From the entries below, list each line with "const".

Records from a data collection:
'''
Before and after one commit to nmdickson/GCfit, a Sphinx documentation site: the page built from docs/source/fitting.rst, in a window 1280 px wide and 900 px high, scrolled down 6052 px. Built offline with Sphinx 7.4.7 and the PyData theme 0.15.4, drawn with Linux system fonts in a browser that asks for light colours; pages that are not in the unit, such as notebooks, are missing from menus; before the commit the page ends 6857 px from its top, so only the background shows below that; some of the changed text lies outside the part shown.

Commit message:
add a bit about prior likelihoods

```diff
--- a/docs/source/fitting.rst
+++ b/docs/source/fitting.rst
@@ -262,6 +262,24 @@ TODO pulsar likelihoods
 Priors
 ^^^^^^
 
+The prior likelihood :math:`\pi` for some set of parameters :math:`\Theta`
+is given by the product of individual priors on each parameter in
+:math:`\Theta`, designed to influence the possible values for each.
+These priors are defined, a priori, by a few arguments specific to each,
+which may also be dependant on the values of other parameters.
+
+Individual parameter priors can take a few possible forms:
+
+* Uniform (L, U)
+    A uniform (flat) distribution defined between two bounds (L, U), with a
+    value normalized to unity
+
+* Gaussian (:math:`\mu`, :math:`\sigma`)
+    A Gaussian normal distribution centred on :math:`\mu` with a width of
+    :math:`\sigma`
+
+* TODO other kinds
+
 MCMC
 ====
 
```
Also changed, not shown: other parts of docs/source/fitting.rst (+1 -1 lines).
'''
'''
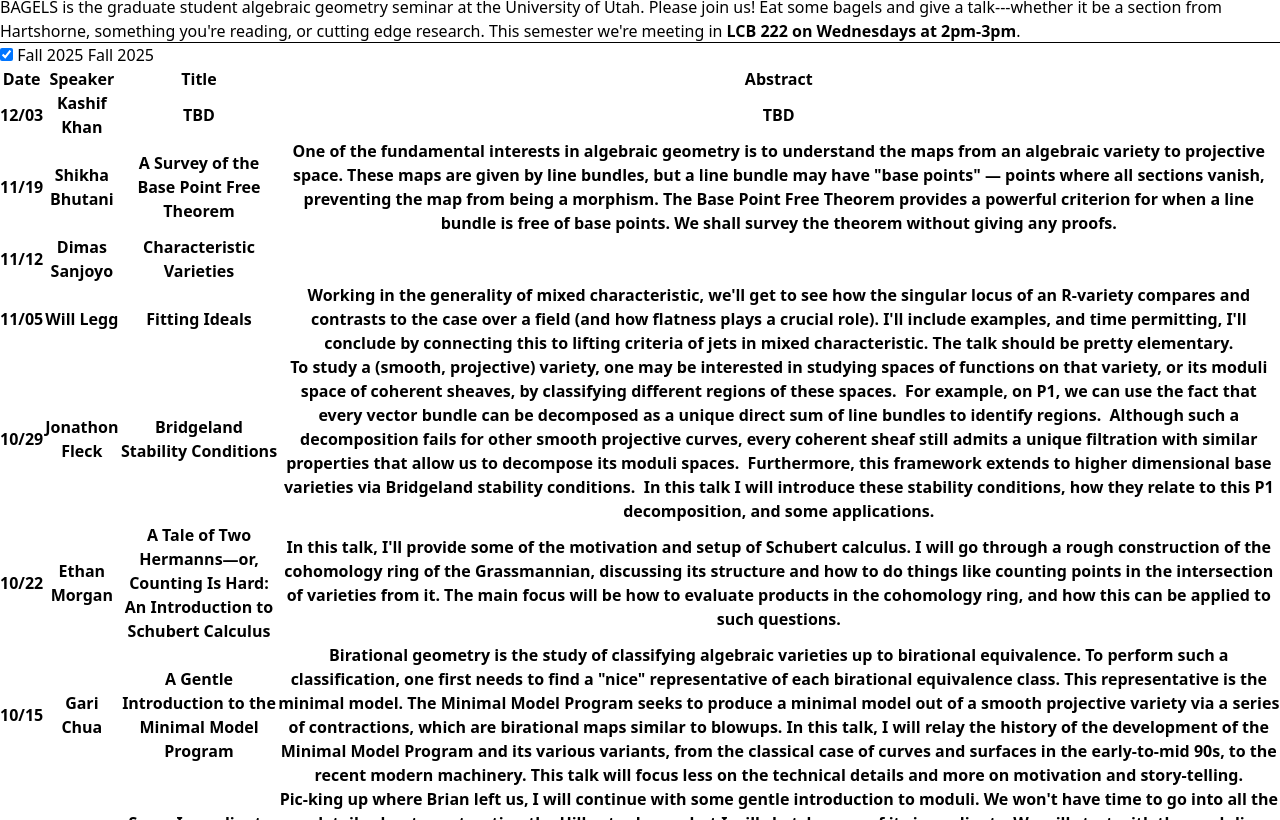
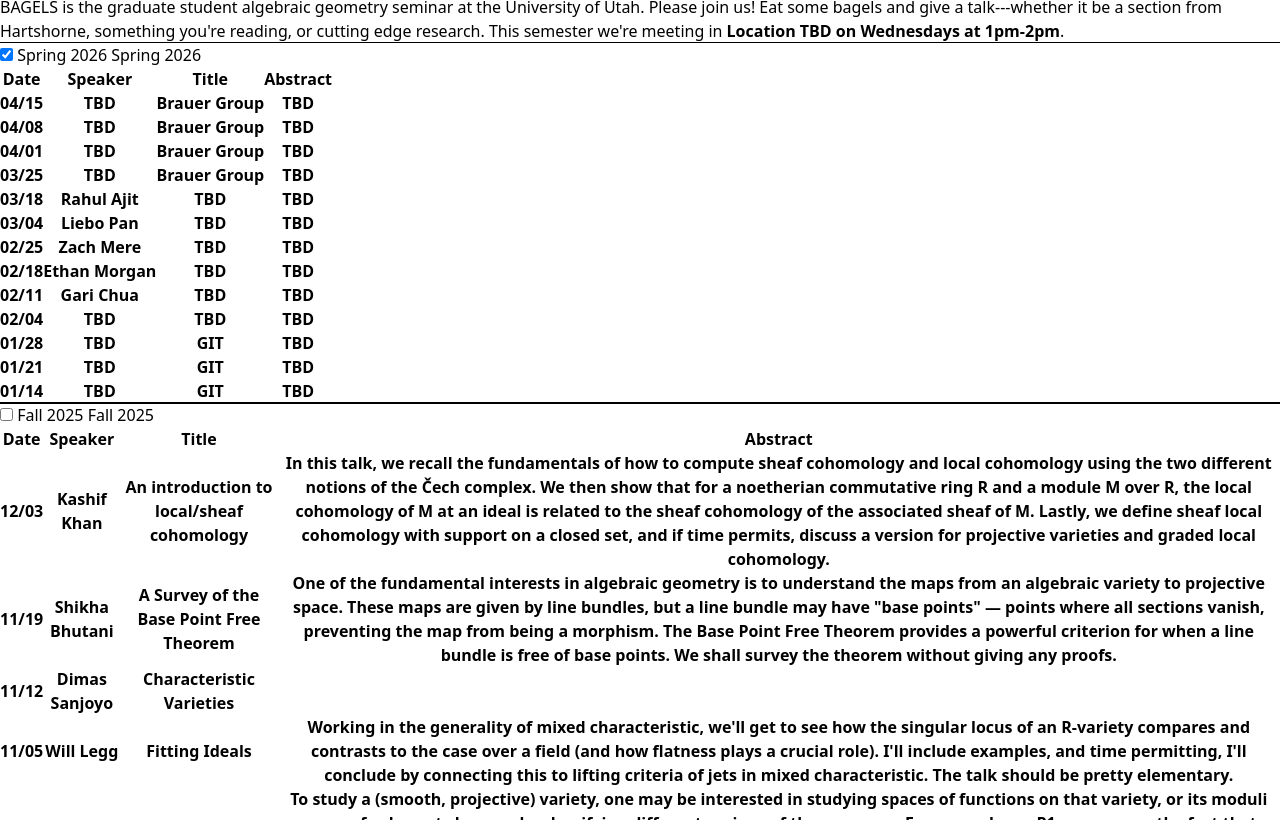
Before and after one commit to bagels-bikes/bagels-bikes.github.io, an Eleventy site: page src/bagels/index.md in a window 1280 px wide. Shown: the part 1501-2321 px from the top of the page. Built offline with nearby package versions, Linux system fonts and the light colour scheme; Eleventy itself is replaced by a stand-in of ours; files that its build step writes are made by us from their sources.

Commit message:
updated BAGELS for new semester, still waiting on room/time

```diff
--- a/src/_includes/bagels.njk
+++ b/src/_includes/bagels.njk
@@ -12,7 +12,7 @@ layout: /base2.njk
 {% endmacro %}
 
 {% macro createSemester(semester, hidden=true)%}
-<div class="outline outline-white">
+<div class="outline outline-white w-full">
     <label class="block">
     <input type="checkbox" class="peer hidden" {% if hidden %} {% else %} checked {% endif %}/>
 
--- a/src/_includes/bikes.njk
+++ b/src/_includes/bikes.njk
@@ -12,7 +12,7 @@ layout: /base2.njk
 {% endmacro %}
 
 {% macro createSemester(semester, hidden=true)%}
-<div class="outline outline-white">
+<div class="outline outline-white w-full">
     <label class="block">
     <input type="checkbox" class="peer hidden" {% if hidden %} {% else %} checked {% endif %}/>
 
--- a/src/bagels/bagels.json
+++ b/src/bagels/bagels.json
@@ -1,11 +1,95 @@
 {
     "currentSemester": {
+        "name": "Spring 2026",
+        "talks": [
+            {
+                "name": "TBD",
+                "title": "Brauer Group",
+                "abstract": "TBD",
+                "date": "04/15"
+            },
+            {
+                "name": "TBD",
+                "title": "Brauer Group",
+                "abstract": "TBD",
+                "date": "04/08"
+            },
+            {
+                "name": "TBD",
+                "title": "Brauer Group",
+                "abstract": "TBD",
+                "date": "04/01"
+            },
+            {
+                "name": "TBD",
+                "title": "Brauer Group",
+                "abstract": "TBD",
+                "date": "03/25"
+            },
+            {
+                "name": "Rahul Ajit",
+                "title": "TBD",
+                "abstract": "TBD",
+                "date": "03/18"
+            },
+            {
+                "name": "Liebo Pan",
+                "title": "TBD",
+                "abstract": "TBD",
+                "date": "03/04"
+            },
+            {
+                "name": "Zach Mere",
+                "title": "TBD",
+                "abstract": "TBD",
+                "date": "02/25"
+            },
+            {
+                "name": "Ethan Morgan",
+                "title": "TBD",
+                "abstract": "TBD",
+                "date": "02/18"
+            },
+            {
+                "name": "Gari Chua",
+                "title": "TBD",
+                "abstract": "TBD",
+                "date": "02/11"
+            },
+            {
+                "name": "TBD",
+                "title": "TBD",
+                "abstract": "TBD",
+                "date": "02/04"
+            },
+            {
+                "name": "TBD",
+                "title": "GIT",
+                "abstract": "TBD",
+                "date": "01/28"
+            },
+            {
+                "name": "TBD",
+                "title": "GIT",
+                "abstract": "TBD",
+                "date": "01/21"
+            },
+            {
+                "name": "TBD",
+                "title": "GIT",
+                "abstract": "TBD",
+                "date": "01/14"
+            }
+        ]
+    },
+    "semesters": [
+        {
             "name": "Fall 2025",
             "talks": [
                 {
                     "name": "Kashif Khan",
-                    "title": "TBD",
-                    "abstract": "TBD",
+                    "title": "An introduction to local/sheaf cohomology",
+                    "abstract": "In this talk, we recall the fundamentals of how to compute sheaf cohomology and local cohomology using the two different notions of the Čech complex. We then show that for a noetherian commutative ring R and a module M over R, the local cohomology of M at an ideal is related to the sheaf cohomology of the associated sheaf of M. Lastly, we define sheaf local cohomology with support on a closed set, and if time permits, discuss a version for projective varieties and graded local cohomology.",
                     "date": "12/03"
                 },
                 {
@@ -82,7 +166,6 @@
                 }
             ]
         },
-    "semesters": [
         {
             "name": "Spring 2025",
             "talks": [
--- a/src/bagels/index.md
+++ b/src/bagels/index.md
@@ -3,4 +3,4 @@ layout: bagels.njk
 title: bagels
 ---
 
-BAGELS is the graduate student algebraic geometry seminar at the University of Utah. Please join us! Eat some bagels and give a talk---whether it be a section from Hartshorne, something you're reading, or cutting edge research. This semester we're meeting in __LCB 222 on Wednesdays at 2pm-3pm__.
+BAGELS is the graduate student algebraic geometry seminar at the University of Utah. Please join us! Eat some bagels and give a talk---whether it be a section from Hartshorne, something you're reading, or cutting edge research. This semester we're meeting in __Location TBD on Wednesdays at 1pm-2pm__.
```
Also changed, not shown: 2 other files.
'''
'''
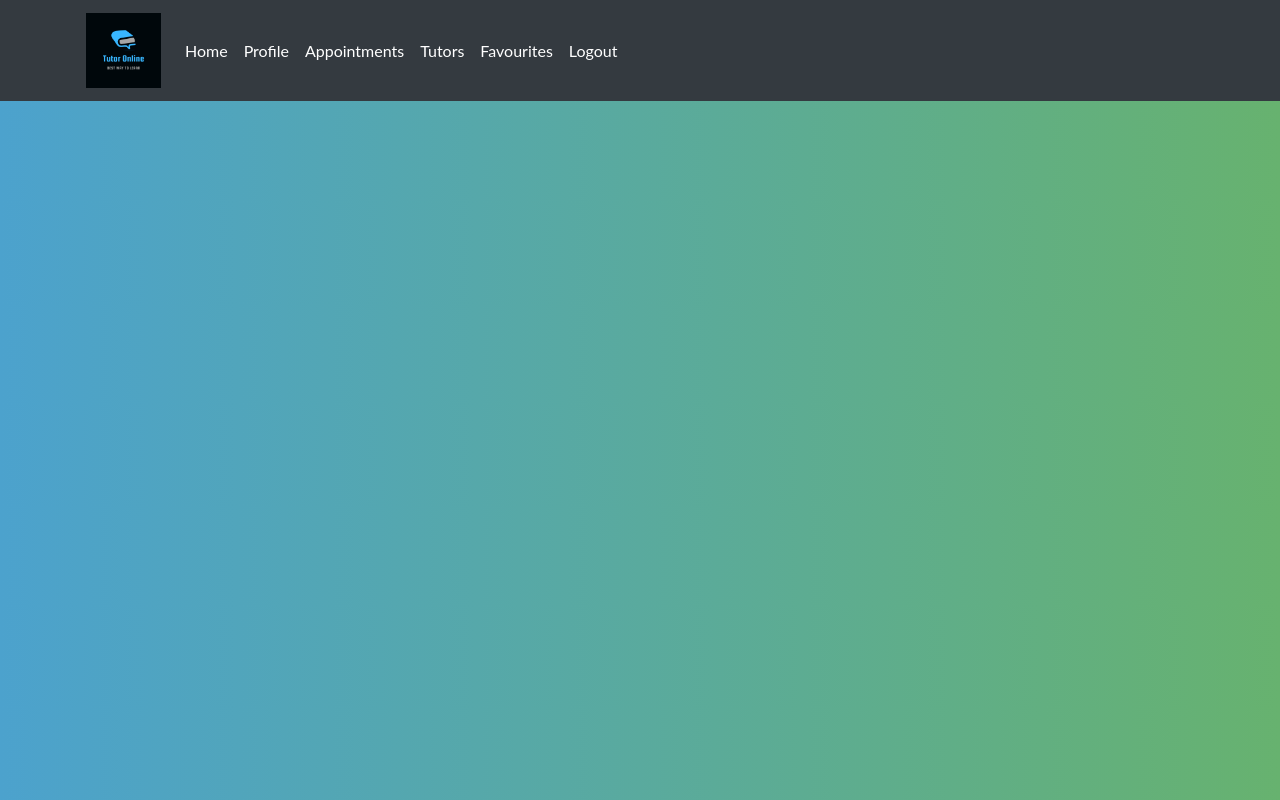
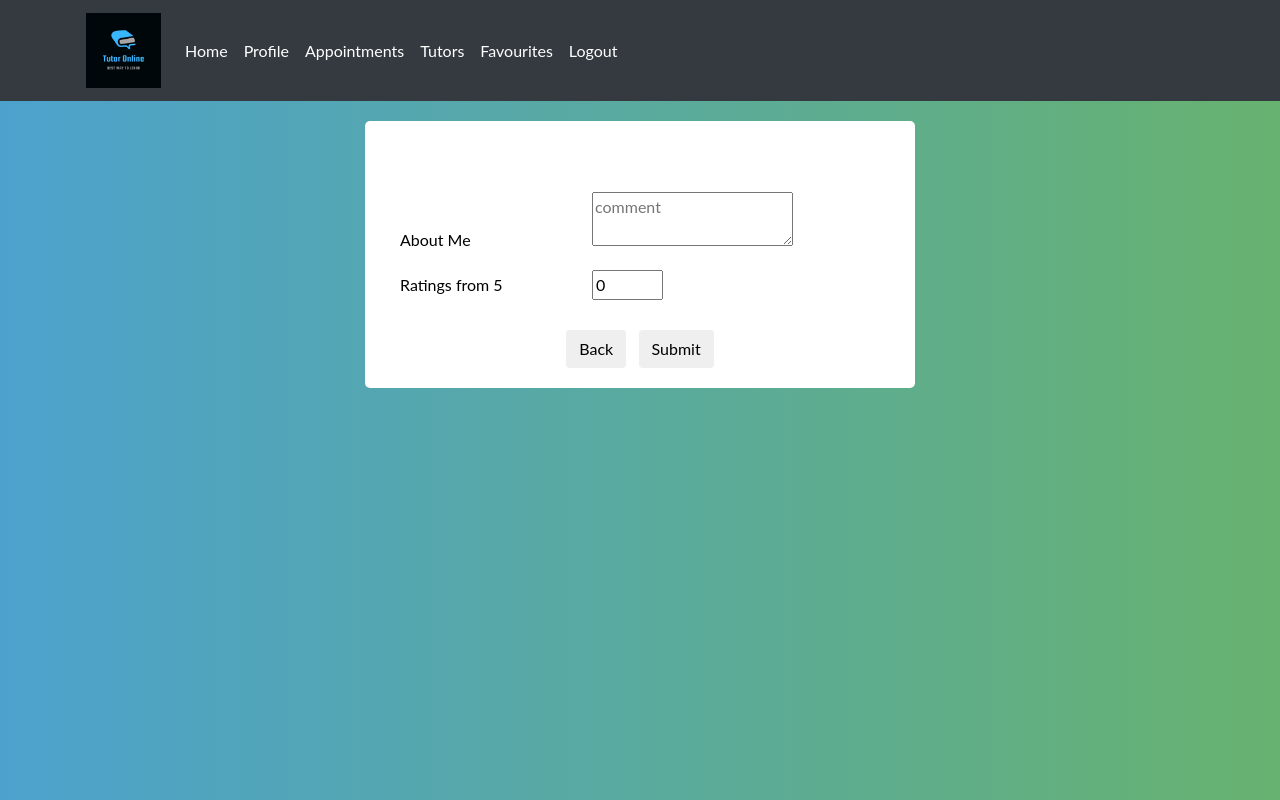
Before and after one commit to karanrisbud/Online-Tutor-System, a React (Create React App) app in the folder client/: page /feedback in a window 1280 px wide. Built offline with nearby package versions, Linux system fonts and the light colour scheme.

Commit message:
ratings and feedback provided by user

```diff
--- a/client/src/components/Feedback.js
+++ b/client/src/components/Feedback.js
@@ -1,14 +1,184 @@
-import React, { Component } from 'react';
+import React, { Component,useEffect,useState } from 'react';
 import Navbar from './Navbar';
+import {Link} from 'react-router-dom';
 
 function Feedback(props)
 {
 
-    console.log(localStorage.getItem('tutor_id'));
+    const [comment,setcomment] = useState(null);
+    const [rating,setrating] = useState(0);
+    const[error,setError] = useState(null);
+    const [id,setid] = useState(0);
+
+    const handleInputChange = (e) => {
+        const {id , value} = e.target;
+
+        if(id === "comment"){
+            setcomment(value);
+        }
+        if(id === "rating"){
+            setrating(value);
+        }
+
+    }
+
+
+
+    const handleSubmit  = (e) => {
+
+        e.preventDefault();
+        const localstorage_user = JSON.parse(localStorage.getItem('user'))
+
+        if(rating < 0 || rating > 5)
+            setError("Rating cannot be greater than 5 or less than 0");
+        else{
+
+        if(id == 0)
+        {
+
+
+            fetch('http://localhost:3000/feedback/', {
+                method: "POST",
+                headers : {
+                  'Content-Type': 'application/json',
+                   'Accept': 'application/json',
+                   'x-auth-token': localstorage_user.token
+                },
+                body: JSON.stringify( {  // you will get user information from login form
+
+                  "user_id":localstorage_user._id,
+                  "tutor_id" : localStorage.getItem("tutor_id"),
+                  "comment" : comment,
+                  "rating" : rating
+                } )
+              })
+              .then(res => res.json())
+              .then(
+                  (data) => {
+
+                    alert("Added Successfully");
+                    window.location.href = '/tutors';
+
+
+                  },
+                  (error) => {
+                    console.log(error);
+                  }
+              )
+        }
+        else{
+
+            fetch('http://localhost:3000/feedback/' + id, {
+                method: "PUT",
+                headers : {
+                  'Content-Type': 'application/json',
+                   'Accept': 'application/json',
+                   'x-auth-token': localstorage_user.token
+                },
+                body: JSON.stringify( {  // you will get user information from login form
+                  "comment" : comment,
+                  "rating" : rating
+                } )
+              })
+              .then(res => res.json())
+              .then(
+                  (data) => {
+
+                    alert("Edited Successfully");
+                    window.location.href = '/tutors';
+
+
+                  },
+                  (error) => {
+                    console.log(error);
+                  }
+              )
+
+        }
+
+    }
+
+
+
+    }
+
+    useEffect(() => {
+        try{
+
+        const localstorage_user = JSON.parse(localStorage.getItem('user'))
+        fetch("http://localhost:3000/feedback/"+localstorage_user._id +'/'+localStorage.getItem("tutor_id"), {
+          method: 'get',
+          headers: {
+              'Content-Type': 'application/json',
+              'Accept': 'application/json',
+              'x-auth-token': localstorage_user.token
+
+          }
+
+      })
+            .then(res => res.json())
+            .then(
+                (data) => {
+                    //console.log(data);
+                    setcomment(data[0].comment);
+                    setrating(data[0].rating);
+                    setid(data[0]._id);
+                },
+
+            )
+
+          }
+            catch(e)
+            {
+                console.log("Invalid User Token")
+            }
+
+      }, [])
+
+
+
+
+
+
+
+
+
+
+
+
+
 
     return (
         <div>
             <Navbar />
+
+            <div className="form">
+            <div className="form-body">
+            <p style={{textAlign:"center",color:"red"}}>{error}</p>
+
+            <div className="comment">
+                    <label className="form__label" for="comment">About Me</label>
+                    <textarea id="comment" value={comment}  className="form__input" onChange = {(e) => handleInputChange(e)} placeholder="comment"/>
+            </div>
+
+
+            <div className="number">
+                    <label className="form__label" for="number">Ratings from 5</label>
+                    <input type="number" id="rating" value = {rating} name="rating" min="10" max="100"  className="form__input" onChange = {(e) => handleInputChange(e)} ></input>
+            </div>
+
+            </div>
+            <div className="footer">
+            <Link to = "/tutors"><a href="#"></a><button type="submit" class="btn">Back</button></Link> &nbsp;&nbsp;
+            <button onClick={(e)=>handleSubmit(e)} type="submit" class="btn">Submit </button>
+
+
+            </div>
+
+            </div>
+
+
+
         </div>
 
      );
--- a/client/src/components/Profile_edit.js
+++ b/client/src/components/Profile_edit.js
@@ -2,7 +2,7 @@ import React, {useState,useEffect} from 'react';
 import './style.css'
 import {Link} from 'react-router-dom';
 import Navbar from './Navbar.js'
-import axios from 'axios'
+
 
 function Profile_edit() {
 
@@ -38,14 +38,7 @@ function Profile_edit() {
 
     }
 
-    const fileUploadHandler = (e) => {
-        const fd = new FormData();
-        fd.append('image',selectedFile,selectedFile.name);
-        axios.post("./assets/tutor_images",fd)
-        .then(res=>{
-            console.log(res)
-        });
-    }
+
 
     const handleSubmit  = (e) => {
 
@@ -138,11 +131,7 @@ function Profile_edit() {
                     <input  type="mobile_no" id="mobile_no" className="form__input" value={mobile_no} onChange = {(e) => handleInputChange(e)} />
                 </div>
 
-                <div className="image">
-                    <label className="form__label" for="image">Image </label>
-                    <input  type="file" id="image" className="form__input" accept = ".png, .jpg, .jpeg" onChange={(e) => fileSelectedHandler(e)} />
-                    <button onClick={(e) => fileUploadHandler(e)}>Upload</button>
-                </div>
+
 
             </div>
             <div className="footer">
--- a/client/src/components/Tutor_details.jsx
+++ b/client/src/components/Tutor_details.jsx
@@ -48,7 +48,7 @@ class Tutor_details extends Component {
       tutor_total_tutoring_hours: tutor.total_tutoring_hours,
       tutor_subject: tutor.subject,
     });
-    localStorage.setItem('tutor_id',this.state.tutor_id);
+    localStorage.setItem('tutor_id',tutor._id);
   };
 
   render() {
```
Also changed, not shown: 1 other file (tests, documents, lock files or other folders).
'''
### ANSWER BOX
+    const [comment,setcomment] = useState(null);
+    const [rating,setrating] = useState(0);
+    const[error,setError] = useState(null);
+    const [id,setid] = useState(0);
+    const handleInputChange = (e) => {
+        const {id , value} = e.target;
+    const handleSubmit  = (e) => {
+        const localstorage_user = JSON.parse(localStorage.getItem('user'))
+        const localstorage_user = JSON.parse(localStorage.getItem('user'))
-    const fileUploadHandler = (e) => {
-        const fd = new FormData();
     const handleSubmit  = (e) => {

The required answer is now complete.